#### Excerpted data:
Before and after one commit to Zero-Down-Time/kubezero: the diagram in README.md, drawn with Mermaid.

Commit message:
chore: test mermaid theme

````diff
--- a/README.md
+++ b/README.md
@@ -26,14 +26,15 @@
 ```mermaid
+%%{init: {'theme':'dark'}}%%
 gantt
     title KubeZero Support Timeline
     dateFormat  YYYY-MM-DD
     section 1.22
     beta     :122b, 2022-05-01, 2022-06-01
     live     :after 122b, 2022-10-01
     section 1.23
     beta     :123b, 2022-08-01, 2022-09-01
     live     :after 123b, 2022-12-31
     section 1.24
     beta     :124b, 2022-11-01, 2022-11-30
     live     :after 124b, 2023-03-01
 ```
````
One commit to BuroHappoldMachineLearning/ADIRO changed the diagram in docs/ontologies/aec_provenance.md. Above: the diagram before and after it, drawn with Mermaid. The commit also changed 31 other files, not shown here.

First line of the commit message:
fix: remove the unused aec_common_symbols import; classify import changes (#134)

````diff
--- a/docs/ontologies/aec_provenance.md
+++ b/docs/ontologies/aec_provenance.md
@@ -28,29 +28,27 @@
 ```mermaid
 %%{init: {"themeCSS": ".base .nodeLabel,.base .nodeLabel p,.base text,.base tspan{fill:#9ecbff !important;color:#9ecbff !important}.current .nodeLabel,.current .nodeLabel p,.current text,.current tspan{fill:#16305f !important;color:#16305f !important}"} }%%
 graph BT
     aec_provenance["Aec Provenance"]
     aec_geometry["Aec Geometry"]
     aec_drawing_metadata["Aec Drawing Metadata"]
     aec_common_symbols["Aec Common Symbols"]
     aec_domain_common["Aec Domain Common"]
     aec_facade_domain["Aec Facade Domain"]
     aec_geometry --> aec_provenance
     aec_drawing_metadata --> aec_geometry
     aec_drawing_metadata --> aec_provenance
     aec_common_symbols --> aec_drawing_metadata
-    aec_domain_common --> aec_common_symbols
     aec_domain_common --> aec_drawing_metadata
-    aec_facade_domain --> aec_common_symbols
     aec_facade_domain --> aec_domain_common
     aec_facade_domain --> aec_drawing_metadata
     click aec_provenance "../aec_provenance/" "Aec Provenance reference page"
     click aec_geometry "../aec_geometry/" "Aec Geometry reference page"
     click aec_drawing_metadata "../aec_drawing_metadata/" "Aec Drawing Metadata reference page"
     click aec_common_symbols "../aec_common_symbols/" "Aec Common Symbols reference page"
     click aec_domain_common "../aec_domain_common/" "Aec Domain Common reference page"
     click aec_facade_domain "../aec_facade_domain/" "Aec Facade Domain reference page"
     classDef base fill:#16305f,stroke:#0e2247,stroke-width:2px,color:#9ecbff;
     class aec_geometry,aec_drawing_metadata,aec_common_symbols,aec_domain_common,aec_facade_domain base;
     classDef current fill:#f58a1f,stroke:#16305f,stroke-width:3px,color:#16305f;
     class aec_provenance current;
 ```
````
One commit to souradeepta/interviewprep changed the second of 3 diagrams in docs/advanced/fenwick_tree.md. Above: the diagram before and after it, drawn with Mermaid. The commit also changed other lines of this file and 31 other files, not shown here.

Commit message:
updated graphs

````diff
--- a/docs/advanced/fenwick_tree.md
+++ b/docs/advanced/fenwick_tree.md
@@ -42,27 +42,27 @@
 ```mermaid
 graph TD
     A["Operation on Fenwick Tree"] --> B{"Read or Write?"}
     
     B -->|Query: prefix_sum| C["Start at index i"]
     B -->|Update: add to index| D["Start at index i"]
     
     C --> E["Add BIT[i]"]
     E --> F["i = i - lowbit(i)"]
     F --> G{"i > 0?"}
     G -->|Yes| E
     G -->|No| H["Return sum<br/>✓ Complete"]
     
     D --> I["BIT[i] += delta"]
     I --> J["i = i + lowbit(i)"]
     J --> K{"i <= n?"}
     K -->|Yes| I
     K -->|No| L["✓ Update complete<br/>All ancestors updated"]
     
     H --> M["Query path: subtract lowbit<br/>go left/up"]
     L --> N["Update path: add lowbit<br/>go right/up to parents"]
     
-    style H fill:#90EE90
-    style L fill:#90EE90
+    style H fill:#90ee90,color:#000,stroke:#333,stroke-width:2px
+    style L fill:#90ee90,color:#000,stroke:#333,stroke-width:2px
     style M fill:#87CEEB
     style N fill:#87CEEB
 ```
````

#### Instructions for the task:
All of the data above needs to be set down again exactly. Include every line.

#### Your solution:
Before and after one commit to Zero-Down-Time/kubezero: the diagram in README.md, drawn with Mermaid.

Commit message:
chore: test mermaid theme

````diff
--- a/README.md
+++ b/README.md
@@ -26,14 +26,15 @@
 ```mermaid
+%%{init: {'theme':'dark'}}%%
 gantt
     title KubeZero Support Timeline
     dateFormat  YYYY-MM-DD
     section 1.22
     beta     :122b, 2022-05-01, 2022-06-01
     live     :after 122b, 2022-10-01
     section 1.23
     beta     :123b, 2022-08-01, 2022-09-01
     live     :after 123b, 2022-12-31
     section 1.24
     beta     :124b, 2022-11-01, 2022-11-30
     live     :after 124b, 2023-03-01
 ```
````
One commit to BuroHappoldMachineLearning/ADIRO changed the diagram in docs/ontologies/aec_provenance.md. Above: the diagram before and after it, drawn with Mermaid. The commit also changed 31 other files, not shown here.

First line of the commit message:
fix: remove the unused aec_common_symbols import; classify import changes (#134)

````diff
--- a/docs/ontologies/aec_provenance.md
+++ b/docs/ontologies/aec_provenance.md
@@ -28,29 +28,27 @@
 ```mermaid
 %%{init: {"themeCSS": ".base .nodeLabel,.base .nodeLabel p,.base text,.base tspan{fill:#9ecbff !important;color:#9ecbff !important}.current .nodeLabel,.current .nodeLabel p,.current text,.current tspan{fill:#16305f !important;color:#16305f !important}"} }%%
 graph BT
     aec_provenance["Aec Provenance"]
     aec_geometry["Aec Geometry"]
     aec_drawing_metadata["Aec Drawing Metadata"]
     aec_common_symbols["Aec Common Symbols"]
     aec_domain_common["Aec Domain Common"]
     aec_facade_domain["Aec Facade Domain"]
     aec_geometry --> aec_provenance
     aec_drawing_metadata --> aec_geometry
     aec_drawing_metadata --> aec_provenance
     aec_common_symbols --> aec_drawing_metadata
-    aec_domain_common --> aec_common_symbols
     aec_domain_common --> aec_drawing_metadata
-    aec_facade_domain --> aec_common_symbols
     aec_facade_domain --> aec_domain_common
     aec_facade_domain --> aec_drawing_metadata
     click aec_provenance "../aec_provenance/" "Aec Provenance reference page"
     click aec_geometry "../aec_geometry/" "Aec Geometry reference page"
     click aec_drawing_metadata "../aec_drawing_metadata/" "Aec Drawing Metadata reference page"
     click aec_common_symbols "../aec_common_symbols/" "Aec Common Symbols reference page"
     click aec_domain_common "../aec_domain_common/" "Aec Domain Common reference page"
     click aec_facade_domain "../aec_facade_domain/" "Aec Facade Domain reference page"
     classDef base fill:#16305f,stroke:#0e2247,stroke-width:2px,color:#9ecbff;
     class aec_geometry,aec_drawing_metadata,aec_common_symbols,aec_domain_common,aec_facade_domain base;
     classDef current fill:#f58a1f,stroke:#16305f,stroke-width:3px,color:#16305f;
     class aec_provenance current;
 ```
````
One commit to souradeepta/interviewprep changed the second of 3 diagrams in docs/advanced/fenwick_tree.md. Above: the diagram before and after it, drawn with Mermaid. The commit also changed other lines of this file and 31 other files, not shown here.

Commit message:
updated graphs

````diff
--- a/docs/advanced/fenwick_tree.md
+++ b/docs/advanced/fenwick_tree.md
@@ -42,27 +42,27 @@
 ```mermaid
 graph TD
     A["Operation on Fenwick Tree"] --> B{"Read or Write?"}
     
     B -->|Query: prefix_sum| C["Start at index i"]
     B -->|Update: add to index| D["Start at index i"]
     
     C --> E["Add BIT[i]"]
     E --> F["i = i - lowbit(i)"]
     F --> G{"i > 0?"}
     G -->|Yes| E
     G -->|No| H["Return sum<br/>✓ Complete"]
     
     D --> I["BIT[i] += delta"]
     I --> J["i = i + lowbit(i)"]
     J --> K{"i <= n?"}
     K -->|Yes| I
     K -->|No| L["✓ Update complete<br/>All ancestors updated"]
     
     H --> M["Query path: subtract lowbit<br/>go left/up"]
     L --> N["Update path: add lowbit<br/>go right/up to parents"]
     
-    style H fill:#90EE90
-    style L fill:#90EE90
+    style H fill:#90ee90,color:#000,stroke:#333,stroke-width:2px
+    style L fill:#90ee90,color:#000,stroke:#333,stroke-width:2px
     style M fill:#87CEEB
     style N fill:#87CEEB
 ```
````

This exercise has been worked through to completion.